Furthermore, many companies that use Google Workspace or Microsoft 365 tend to not have all apps available to every employee — some only need access to email, spreadsheets or a combination of some of the apps. To make sure employees have secure access to apps they need in their day-to-day tasks, Google Workspace and Microsoft 365 have their own ways of ensuring it:
Starting from the basics, Google Workspace offers 2-step verification that can be applied to all users and can detect any suspicious logins. Based on multiple security factors, Google determines which type of login authorization will be taken: mobile device login, employee ID or recovery email login. If a suspicious login is detected, the IT administrator is notified so further measure can be taken to ensure the security of the user’s account.
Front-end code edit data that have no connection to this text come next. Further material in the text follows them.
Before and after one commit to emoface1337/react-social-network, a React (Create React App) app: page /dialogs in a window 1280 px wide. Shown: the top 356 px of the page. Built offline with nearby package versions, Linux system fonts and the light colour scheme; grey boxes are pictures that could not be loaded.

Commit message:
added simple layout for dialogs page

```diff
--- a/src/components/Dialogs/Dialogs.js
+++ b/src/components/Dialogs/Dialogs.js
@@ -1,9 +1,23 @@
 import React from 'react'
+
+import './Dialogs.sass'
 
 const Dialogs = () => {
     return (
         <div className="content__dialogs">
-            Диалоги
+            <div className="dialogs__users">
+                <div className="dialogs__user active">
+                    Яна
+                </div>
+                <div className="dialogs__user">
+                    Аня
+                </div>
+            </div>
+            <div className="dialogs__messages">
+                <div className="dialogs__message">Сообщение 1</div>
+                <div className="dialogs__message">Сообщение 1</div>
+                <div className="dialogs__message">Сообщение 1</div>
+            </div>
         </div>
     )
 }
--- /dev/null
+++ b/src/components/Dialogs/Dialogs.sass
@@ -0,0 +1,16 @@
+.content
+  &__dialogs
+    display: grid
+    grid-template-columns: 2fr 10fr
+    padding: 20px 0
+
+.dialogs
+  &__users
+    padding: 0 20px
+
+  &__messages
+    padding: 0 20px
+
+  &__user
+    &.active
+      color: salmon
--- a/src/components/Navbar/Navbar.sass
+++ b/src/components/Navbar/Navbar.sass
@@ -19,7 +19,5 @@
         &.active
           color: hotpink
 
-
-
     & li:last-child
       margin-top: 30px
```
Google Workspace also allows administrators the ability to enforce strong password policies for all users that would require them to have passwords of certain complexity, number of characters, numbers and how often they need to be changed. As an administrator, you can also reset users’ accounts.
When it comes to user authentication, Microsoft 365 comes armed with multi-factor authentication. With MFA instead of just 2FA (two-factor authentication) users need to be verified not only, for example, with their email, password and an SMS code, but also with using the Microsoft Authenticator app on their mobile device.
In Microsoft 365, admins also have the ability to enforce password policies, reset passwords and all the other options available at Google Workspace too.
When having to give an answer to the question of which platform is inherently better, there is no unified answer that will be true for each company. If you have been following us from the start of our Google Workspace vs Microsoft 365 series, you can deduce that Google Workspace truly is a better solution for small business and startups due to its ease of use, collaboration, design and even straightforwardness. When it comes to security, it is a close tie.
Both Google and Microsoft have a strong regard for security and data privacy, so with this in mind, you wouldn’t go wrong with choosing either platform. What is important though, is looking at the full picture. What are your other needs? Revisit our Google Workspace benefits post, discover all the detailed similarities and differences between two suites and even see how they can be used together.
Still not sure what business productivity suite is right for you? Contact us and let us help you discover the cloud-based productivity platform perfectly aligned with your business needs.